Sweet Traditions

If you visit Tuscany then you simply must sample some of the region’s traditional cakes, biscuits and sweet treats.

At the Borgo Cooking School you can learn how to make classic Tuscan dolci, including panforte, ricciarelli and pesche di Prato (Prato peaches).

Panforte is Siena's pride and joy, often referred to as 'Italian fruit cake'. Made from dried fruit, nuts, honey and spices, it dates back to the thirteenth century when Crusaders carried this so-called 'strong bread' or 'peppered bread' with them for energy. In fact, the people of Siena believe that each cake should contain 17 different ingredients to represent each of the city's contrade (neighbourhoods).

Ricciarelli are also native to Siena and date back to the fourteenth century. These macaroon-type biscuits are made with almonds, sugar and egg whites, topped with icing sugar and traditionally served at Christmas with a warming glass of vin santo.

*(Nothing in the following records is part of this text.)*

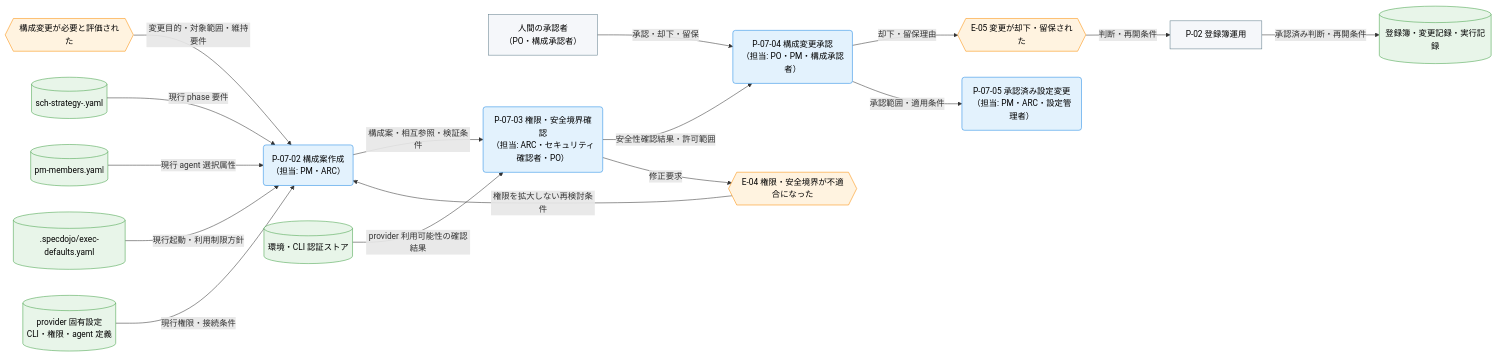
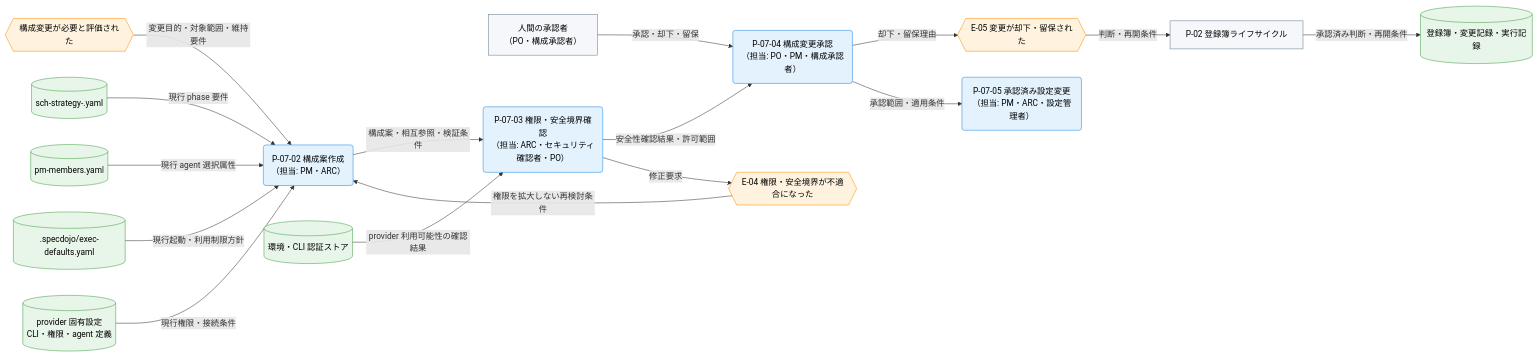
One commit to specdojo/specdojo changed the second of 3 diagrams in docs/ja/product/010-business-specs/010-data-flow/cdfd-agent-config-operation.md. Above: the diagram before and after it, drawn with Mermaid. The commit also changed other lines of this file and 18 other files, not shown here.

First line of the commit message:
exec(T-DATA-FLOW-cdfd-overview-140): finalize cdfd-overview bootstrap

````diff
--- a/docs/ja/product/010-business-specs/010-data-flow/cdfd-agent-config-operation.md
+++ b/docs/ja/product/010-business-specs/010-data-flow/cdfd-agent-config-operation.md
@@ -88,47 +88,47 @@
 ```mermaid
 flowchart LR
   classDef process fill:#e3f2fd,stroke:#1e88e5,color:#000
   classDef event fill:#fff3e0,stroke:#fb8c00,color:#000
   classDef store fill:#e8f5e9,stroke:#43a047,color:#000
   classDef actor fill:#f5f7fa,stroke:#607d8b,color:#000
 
   人間承認者["人間の承認者<br>（PO・構成承認者）"]
-  登録簿運用["P-02 登録簿運用"]
+  登録簿ライフサイクル["P-02 登録簿ライフサイクル"]
 
   構成変更必要{{"構成変更が必要と評価された"}}
   安全確認不合格{{"E-04 権限・安全境界が不適合になった"}}
   承認不成立{{"E-05 変更が却下・留保された"}}
 
   構成案作成("P-07-02 構成案作成<br>（担当: PM・ARC）")
   権限安全境界確認("P-07-03 権限・安全境界確認<br>（担当: ARC・セキュリティ確認者・PO）")
   構成変更承認("P-07-04 構成変更承認<br>（担当: PO・PM・構成承認者）")
   承認済み設定変更("P-07-05 承認済み設定変更<br>（担当: PM・ARC・設定管理者）")
 
   変更実行記録[("登録簿・変更記録・実行記録")]
   スケジュール戦略[("sch-strategy-<track>.yaml")]
   memberRoster[("pm-members.yaml")]
   provider実行既定[(".specdojo/exec-defaults.yaml")]
   provider固有設定[("provider 固有設定<br>CLI・権限・agent 定義")]
   認証ストア[("環境・CLI 認証ストア")]
 
   構成変更必要 -->|"変更目的・対象範囲・維持要件"| 構成案作成
   スケジュール戦略 -->|"現行 phase 要件"| 構成案作成
   memberRoster -->|"現行 agent 選択属性"| 構成案作成
   provider実行既定 -->|"現行起動・利用制限方針"| 構成案作成
   provider固有設定 -->|"現行権限・接続条件"| 構成案作成
   構成案作成 -->|"構成案・相互参照・検証条件"| 権限安全境界確認
   認証ストア -->|"provider 利用可能性の確認結果"| 権限安全境界確認
   権限安全境界確認 -->|"安全性確認結果・許可範囲"| 構成変更承認
   権限安全境界確認 -->|"修正要求"| 安全確認不合格
   安全確認不合格 -->|"権限を拡大しない再検討条件"| 構成案作成
   人間承認者 -->|"承認・却下・留保"| 構成変更承認
   構成変更承認 -->|"却下・留保理由"| 承認不成立
-  承認不成立 -->|"判断・再開条件"| 登録簿運用
+  承認不成立 -->|"判断・再開条件"| 登録簿ライフサイクル
   構成変更承認 -->|"承認範囲・適用条件"| 承認済み設定変更
-  登録簿運用 -->|"承認済み判断・再開条件"| 変更実行記録
+  登録簿ライフサイクル -->|"承認済み判断・再開条件"| 変更実行記録
 
   class 構成案作成,権限安全境界確認,構成変更承認,承認済み設定変更 process
   class 構成変更必要,安全確認不合格,承認不成立 event
   class 変更実行記録,スケジュール戦略,memberRoster,provider実行既定,provider固有設定,認証ストア store
-  class 人間承認者,登録簿運用 actor
+  class 人間承認者,登録簿ライフサイクル actor
 ```
````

Pesche di Prato also have an intriguing history. Created to celebrate the unification of Italy in 1861, these little Italian sweets resemble a peach in appearance and are made using orange and lemon zest and liqueur. Traditionally served at Easter, these delicious treats are still popular with Tuscans today.